Paulson’s PR Problem
Roger Ehrenberg worked on Wall Street for 17 years, and he’s been a supporter of Treasury Sec. Henry Paulson Jr. since he was named to the post. But at Information Arbitrage, Ehrenberg details how Paulson mismanaged the $700-billion bailout from a public-relations standpoint.
Paulson’s biggest mistakes? Asking for supreme powers and no judicial review. Failing to realize that voters needed to trust the makers of the plan, and that they needed transparency. Arguing against paying market value for toxic assets. All this, Ehrenberg says, marks Paulson as man of the past, rather than the future.
He has bungled the handling of the bailout worse than an intellectual midget. This is one circumstance where IQ points, hubris and ego served as a barrier to success. He was so convinced of his righteousness and correctness that he didn’t listen. During an election year. In the midst of one of the most severe financial crises this country has ever faced. He simply missed the boat. He didn’t have a read on the pulse of the country. And it cost his bill passing Congress. And perhaps his job as well. …
He reads as a pandering ex-Wall Street executive, a man more concerned with preserving the status quo than helping usher the financial markets into a new, more customer-focused and risk-managed phase. This is a world that can still be profitable and create value for customers, employees and shareholders alike, but perhaps at a lower level and with more stable returns. Not a bad thing. And just maybe a really good thing. But this is not what lies deep within Mr. Paulson’s heart. The days of yesteryear are what he still pines for.
Much of the fallout is focusing on Congress’ role in tanking the bailout. But Paulson’s strategy also will be coming in for a closer look. Especially as he tries to revive the rescue package.

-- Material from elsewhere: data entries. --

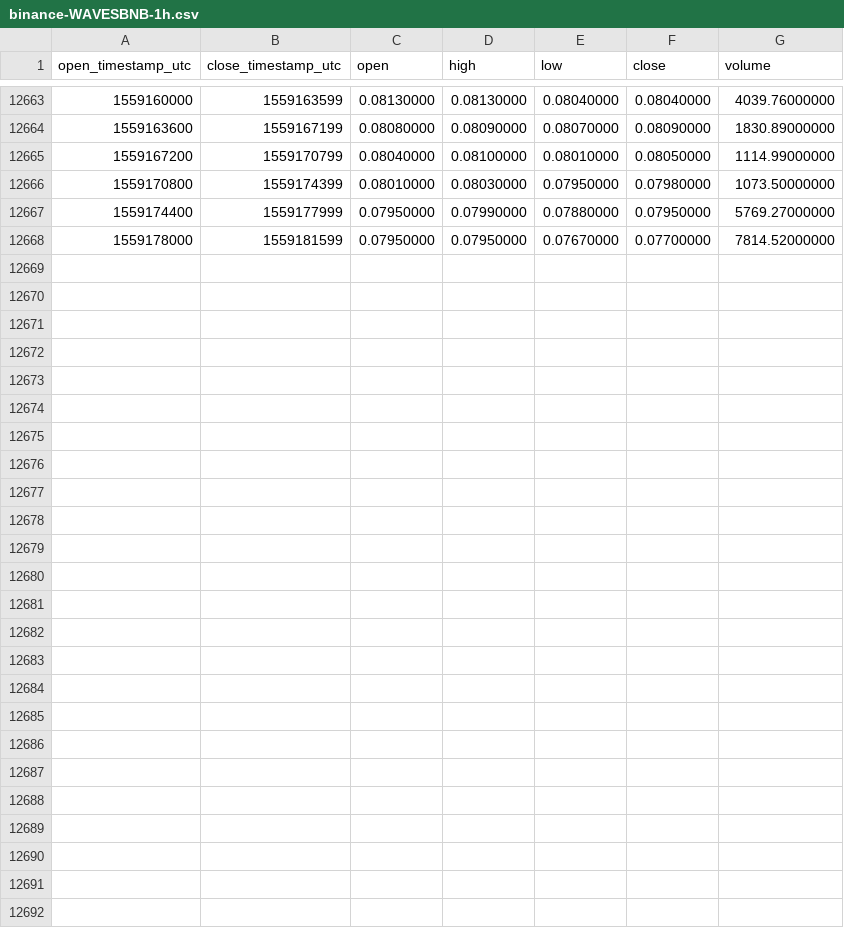
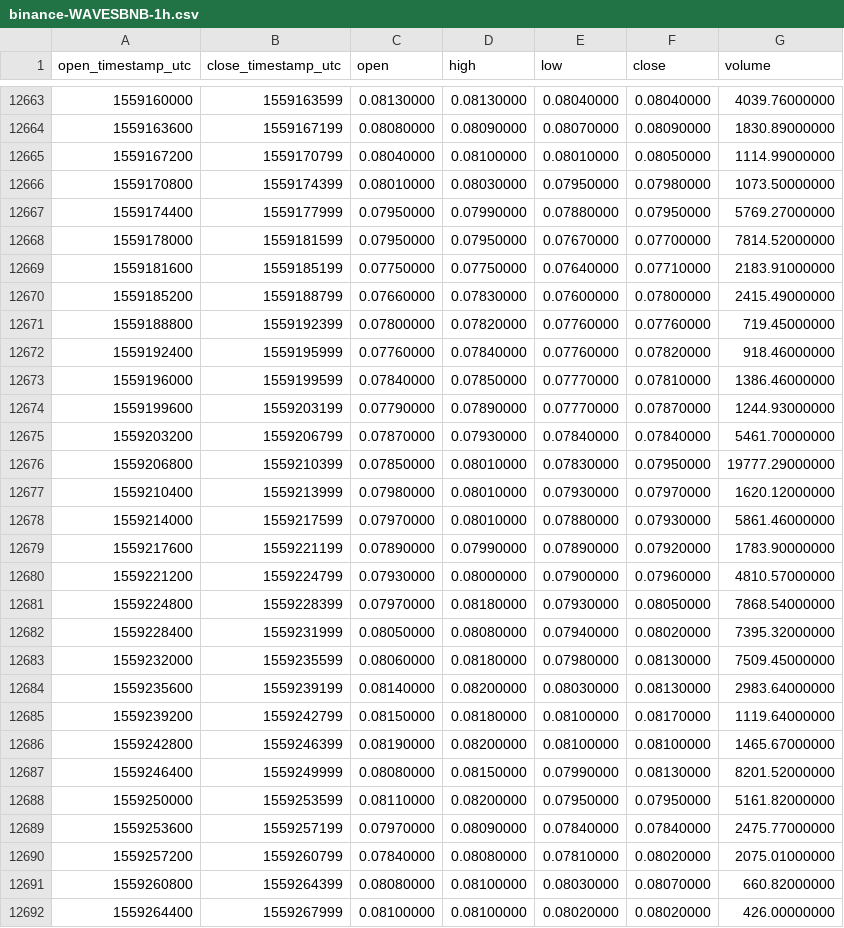
Before and after one commit to cryptobigbro/binance-WAVESBNB, a CSV file: binance-WAVESBNB-1h.csv, drawn as a sheet; only a part is shown, gaps mark what is left out; the diff names each change by its address in the sheet, - before the commit and + after, or states it on an @@ line.

Commit message:
Update OHLCV data.

```diff
--- a/binance-WAVESBNB-1h.csv
+++ b/binance-WAVESBNB-1h.csv
+row 12669: 1559181600 | 1559185199 | 0.07750000 | 0.07750000 | 0.07640000 | 0.07710000 | 2183.91000000
+row 12670: 1559185200 | 1559188799 | 0.07660000 | 0.07830000 | 0.07600000 | 0.07800000 | 2415.49000000
+row 12671: 1559188800 | 1559192399 | 0.07800000 | 0.07820000 | 0.07760000 | 0.07760000 | 719.45000000
+row 12672: 1559192400 | 1559195999 | 0.07760000 | 0.07840000 | 0.07760000 | 0.07820000 | 918.46000000
+row 12673: 1559196000 | 1559199599 | 0.07840000 | 0.07850000 | 0.07770000 | 0.07810000 | 1386.46000000
+row 12674: 1559199600 | 1559203199 | 0.07790000 | 0.07890000 | 0.07770000 | 0.07870000 | 1244.93000000
+row 12675: 1559203200 | 1559206799 | 0.07870000 | 0.07930000 | 0.07840000 | 0.07840000 | 5461.70000000
+row 12676: 1559206800 | 1559210399 | 0.07850000 | 0.08010000 | 0.07830000 | 0.07950000 | 19777.29000000
+row 12677: 1559210400 | 1559213999 | 0.07980000 | 0.08010000 | 0.07930000 | 0.07970000 | 1620.12000000
+row 12678: 1559214000 | 1559217599 | 0.07970000 | 0.08010000 | 0.07880000 | 0.07930000 | 5861.46000000
+row 12679: 1559217600 | 1559221199 | 0.07890000 | 0.07990000 | 0.07890000 | 0.07920000 | 1783.90000000
+row 12680: 1559221200 | 1559224799 | 0.07930000 | 0.08000000 | 0.07900000 | 0.07960000 | 4810.57000000
+row 12681: 1559224800 | 1559228399 | 0.07970000 | 0.08180000 | 0.07930000 | 0.08050000 | 7868.54000000
+row 12682: 1559228400 | 1559231999 | 0.08050000 | 0.08080000 | 0.07940000 | 0.08020000 | 7395.32000000
+row 12683: 1559232000 | 1559235599 | 0.08060000 | 0.08180000 | 0.07980000 | 0.08130000 | 7509.45000000
+row 12684: 1559235600 | 1559239199 | 0.08140000 | 0.08200000 | 0.08030000 | 0.08130000 | 2983.64000000
+row 12685: 1559239200 | 1559242799 | 0.08150000 | 0.08180000 | 0.08100000 | 0.08170000 | 1119.64000000
+row 12686: 1559242800 | 1559246399 | 0.08190000 | 0.08200000 | 0.08100000 | 0.08100000 | 1465.67000000
+row 12687: 1559246400 | 1559249999 | 0.08080000 | 0.08150000 | 0.07990000 | 0.08130000 | 8201.52000000
+row 12688: 1559250000 | 1559253599 | 0.08110000 | 0.08200000 | 0.07950000 | 0.07950000 | 5161.82000000
+row 12689: 1559253600 | 1559257199 | 0.07970000 | 0.08090000 | 0.07840000 | 0.07840000 | 2475.77000000
+row 12690: 1559257200 | 1559260799 | 0.07840000 | 0.08080000 | 0.07810000 | 0.08020000 | 2075.01000000
+row 12691: 1559260800 | 1559264399 | 0.08080000 | 0.08100000 | 0.08030000 | 0.08070000 | 660.82000000
+row 12692: 1559264400 | 1559267999 | 0.08100000 | 0.08100000 | 0.08020000 | 0.08020000 | 426.00000000
```
Also changed, not shown: binance-WAVESBNB-1d.csv.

Paulson obviously needs to play the p.r. game a lot better this time around. And maybe understand politics better as well. The question is whether he will.